There have been no controlled trials on the efficacy of therapy for Riedel’s thyroiditis. The condition is extremely rare and the therapy is based on empiric data . There are reports of beneficial effects of steroids in some but not all cases.
In one report, prednisolone (30 mg/day) was used with relapse in the ESR and development of retroperitoneal fibrosis six months after withdrawal of steroids. Relapse after steroid withdrawal has also been reported in Riedel’s struma . In our case, we used high dose of prednisolone (80 mg/day) for four weeks, followed by gradual withdrawal. This led to rapid regression of symptoms and reduction in the size of the goitre with no symptoms or signs of relapse or development of other fibrosclerotic lesions.
In conclusion, we describe a rare case of Riedel’s thyroiditis which presented with atypical symptoms of a painful goitre that was tender on palpation. Clinical behavior suggested an anaplastic carcinoma, thus providing a major diagnostic challenge. Although complete surgical resection was not possible, wedge biopsy confirmed the diagnosis. The patient was subsequently started on treatment with very high dose steroid, with good improvement and no recurrence after 12 months.
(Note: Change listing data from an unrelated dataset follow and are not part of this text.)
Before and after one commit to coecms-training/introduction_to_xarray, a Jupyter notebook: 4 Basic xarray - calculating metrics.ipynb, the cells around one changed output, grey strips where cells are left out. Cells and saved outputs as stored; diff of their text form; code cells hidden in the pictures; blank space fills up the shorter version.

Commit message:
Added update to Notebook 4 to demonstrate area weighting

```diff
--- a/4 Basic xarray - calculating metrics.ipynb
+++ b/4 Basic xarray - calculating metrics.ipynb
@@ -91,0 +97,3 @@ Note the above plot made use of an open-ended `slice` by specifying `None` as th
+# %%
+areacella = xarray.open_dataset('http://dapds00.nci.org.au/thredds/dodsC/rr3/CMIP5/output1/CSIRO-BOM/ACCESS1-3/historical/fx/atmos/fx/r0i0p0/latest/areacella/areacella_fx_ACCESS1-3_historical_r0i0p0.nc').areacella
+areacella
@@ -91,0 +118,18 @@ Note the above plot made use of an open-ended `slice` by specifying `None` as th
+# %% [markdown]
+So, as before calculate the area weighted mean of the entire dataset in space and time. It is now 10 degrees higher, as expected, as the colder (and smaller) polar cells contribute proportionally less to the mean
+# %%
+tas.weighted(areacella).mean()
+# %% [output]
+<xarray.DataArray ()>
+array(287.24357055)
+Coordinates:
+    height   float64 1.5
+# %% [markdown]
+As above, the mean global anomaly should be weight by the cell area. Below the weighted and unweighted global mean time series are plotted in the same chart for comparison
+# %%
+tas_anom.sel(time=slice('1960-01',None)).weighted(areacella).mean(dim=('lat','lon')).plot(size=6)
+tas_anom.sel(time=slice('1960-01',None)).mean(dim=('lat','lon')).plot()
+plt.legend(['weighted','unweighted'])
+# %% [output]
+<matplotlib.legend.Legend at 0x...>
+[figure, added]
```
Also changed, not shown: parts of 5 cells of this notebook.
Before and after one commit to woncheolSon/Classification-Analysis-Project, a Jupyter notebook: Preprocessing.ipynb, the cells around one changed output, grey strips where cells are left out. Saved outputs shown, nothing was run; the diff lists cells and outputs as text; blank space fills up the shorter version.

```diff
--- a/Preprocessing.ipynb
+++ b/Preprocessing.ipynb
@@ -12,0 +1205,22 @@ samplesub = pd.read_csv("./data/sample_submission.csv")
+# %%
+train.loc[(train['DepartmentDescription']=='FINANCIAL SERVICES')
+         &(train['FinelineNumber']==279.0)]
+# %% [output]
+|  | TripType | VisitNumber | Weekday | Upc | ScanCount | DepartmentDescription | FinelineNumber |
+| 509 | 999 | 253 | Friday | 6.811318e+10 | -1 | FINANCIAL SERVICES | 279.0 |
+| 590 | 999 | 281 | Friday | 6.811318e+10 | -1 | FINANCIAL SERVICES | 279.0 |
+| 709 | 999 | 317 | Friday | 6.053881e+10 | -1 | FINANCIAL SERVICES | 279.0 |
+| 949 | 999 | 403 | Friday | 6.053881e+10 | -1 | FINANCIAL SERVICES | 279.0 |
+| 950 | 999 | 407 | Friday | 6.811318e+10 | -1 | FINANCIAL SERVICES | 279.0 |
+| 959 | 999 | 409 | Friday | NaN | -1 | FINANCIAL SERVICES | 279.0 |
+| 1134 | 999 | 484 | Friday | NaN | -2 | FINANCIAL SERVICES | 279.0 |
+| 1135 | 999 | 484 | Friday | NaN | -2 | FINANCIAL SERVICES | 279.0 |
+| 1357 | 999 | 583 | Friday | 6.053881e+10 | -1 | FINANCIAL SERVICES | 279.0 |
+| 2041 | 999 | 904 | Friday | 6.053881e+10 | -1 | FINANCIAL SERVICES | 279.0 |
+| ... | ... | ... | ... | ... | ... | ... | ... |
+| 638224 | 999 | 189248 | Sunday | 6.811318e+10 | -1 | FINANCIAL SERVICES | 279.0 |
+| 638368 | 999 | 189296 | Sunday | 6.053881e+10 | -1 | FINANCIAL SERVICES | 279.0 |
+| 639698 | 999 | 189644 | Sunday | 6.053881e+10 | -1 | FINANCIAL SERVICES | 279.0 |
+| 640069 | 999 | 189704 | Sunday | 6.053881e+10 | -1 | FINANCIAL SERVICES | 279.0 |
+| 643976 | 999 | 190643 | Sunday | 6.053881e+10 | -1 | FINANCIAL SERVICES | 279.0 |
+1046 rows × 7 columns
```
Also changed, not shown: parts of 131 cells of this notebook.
Finally, it is important for clinicians to be aware of this diagnosis when managing patients with thyroid disease, as Riedel’s thyroiditis can mimic malignancy. In addition, our case demonstrates that this condition should be treated with very high dose of steroids to prevent relapse.
Written informed consent was obtained from the patient for publication of this case report and accompanying images. A copy of the written consent is available for review by the Editor-in-Chief of the journal.